(4) See, for instance, Ruth and Boas (Benesch 1973 as in Literature above, no. 133); Lot and His Daughters (ibi, no. 128); and two student drawings in the Rijksprentenkabinet, in Peter Schatborn, Tekeningen van Rembrandt, zijn onbekende leerlingen en navolgers, Amsterdam, 1985, nos. 74 and 75.
(5) See, for instance, both versions of Jacob Blessing Josephs’ Sons in the Rijksprentenkabinet (Schatborn 1985 as in note 4 above, nos. 74 and 75).In addition, the Old Man in Profile (Benesch 1973 as in Literature above, no. 1106) at the Metropolitan Museum of Art, exhibits a similar lack of modeling and is now assigned to “Rembrandt(?).” Carolyn Logan, in Walter Lietdke et al., Rembrandt/Not Rembrandt in the Metropolitan Museum of Art, Aspects of Connoisseurship, exh. cat. New York, 1995, no. 67.
(6) Compare, for example, the more coherent use of hatching in the equally abbreviated Ruth and Boas (Benesch 1973 as in Literature above, no. 133).
(7) Josua Bruyn et al., A Corpus of Rembrandt Paintings, Boston, 1982.
(8) Among the most important of these is Schatborn 1985 as in note 4 above; Martin Royalton-Kisch, Drawings by Rembrandt and His Circle in the British Museum, London, 1992; Jeroen Giltaij, The Drawings by Rembrandt and His School in the Museum Boymans-van Beuningen, Rotterdam, 1988; Thea Vignau-Wilberg, Rembrandt auf Papier: Werk und Wirkung, Munich, 2003; and Bevers 2006 as in note 3 above.
(9) Bevers 2006 as in note 3 above, p. 6. Other re-evaluations have had similar results: the Rijksmuseum and Museum Boijmans-van Beuningen, for instance, have both reduced the number of secure attributions to Rembrandt to about half of those accepted by Rembrandt (Holm Bevers et al., Rembrandt, the Master and his Workshop, Drawings and Etchings, exh. cat. Berlin, 1991, p. 11). In America, the Metropolitan Museum of Art owns nineteen drawings attributed to Rembrandt by Benesch, but now accepts only eleven as secure attributions (Logan in Liedtke et al. 1995 as in note 5 above, pp. 155–156).

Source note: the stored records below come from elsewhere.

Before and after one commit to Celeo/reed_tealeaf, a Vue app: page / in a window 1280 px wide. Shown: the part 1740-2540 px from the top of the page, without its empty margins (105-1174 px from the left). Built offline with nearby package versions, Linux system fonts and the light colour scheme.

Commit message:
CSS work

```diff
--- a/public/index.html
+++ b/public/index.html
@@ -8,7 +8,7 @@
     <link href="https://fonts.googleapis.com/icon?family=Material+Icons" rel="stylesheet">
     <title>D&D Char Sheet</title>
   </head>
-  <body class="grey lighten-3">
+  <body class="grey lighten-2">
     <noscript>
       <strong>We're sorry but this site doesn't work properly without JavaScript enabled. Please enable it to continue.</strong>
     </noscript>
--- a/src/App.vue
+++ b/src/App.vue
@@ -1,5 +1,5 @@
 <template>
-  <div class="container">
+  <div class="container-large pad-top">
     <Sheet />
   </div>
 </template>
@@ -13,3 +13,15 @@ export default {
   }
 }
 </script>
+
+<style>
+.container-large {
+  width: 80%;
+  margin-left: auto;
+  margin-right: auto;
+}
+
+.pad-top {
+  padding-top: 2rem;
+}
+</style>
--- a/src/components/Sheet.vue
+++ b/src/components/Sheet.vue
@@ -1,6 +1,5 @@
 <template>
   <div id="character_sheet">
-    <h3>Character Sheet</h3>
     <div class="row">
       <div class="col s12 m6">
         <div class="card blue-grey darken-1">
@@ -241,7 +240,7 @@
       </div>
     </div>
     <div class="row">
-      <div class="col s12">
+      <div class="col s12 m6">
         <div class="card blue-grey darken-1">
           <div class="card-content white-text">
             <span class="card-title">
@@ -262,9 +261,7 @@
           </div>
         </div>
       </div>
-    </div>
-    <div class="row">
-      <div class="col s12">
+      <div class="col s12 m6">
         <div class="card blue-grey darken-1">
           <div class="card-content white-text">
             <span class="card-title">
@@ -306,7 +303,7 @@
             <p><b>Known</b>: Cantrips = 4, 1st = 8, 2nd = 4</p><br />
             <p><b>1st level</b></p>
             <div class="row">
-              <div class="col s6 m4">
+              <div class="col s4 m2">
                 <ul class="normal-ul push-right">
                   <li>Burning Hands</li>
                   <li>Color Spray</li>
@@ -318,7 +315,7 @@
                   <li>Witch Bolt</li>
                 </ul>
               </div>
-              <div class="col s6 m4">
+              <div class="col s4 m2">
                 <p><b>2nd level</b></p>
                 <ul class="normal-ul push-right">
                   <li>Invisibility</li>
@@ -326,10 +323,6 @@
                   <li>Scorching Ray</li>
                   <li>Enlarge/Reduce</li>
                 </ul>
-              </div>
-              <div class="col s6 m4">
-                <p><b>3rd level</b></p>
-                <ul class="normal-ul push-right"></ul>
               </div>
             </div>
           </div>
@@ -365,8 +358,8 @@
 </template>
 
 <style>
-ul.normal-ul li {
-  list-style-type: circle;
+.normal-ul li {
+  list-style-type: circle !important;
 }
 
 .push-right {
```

(10) For example, Benesch himself compared the Crocker drawing to Jacob’s Dream in Berlin, (Benesch 1973 as in Literature above, no. 125), which is apparently not among the fifty-five drawings to survive the re-evaluation of the collection by Bevers. Additionally, The Prophet Elijah and the Widow Sarepta in the Louvre (Benesch 1973 as in Literature above, no. 112) is also now considered the work of a follower (Schatborn 1985 as in note 4 above, p. 16, note 3; and Bevers et al. 1991 as in note 9 above, p. 194, note 7).
Provenance: Edwin Bryant Crocker, Sacramento, by 1871; gift of his widow Margaret to the Museum, 1885
Literature: William Breazeale, with Cara Denison, Stacey Sell, and Freyda Spira, A Pioneering Collection: Master Drawings from the Crocker Art Museum, exh. cat. Sacramento and tour, 2010, no. 23; Seymour Howard et al., Saints and Sinners in Master Drawings, exh. cat. Sacramento, 1983, no. 30; Master Drawings from the E. B. Crocker Art Gallery at the Church Fine Arts Gallery, University of Nevada, Reno, exh. cat. Reno, 1978, no. 18; Otto Benesch, The Drawings of Rembrandt, 2nd ed., 1973, no. 126, fig. 146; Master Drawings from Sacramento, exh. cat. Sacramento and tour, 1971., no. 57; Crocker Art Gallery, Catalogue of the Collections, Sacramento, 1964, pp. 22, 69; Drawings of the Masters, exh. brochure, Sacramento, 1959, no. 4; Annemarie Henle, Master Drawings, an Exhibition of Drawings from American Museums and Private Collections arranged by Annemarie Henle, Palace of Fine Arts, Golden Gate International Exposition, exh. cat. San Francisco, 1940, no. 84; Annemarie Henle, "Old Master Drawings," in Golden Gate International Exposition, San Francisco, 1940, Art, Official Catalog, Palace of Fine Arts, exh. cat. San Francisco, 1940, no. 483; Numa S. Trivas, Old Master Drawings from the E. B. Crocker Collection, the Dutch and Flemish Masters, unpubl. ms., Sacramento, 1942, no. 99; Numa S. Trivas, "Lesser Known American Art Collections. I. The E. B. Crocker Art Gallery of Sacramento, California, U.S.A.," in Apollo, vol. IV, December 1940, pp. 135-137; Numa S. Trivas, “Rembrandt van Rijn (1606–1669),” Old Master Drawings, vol. XIV, nos. 54-55-56, September–March 1939-1940, pp. 57–58.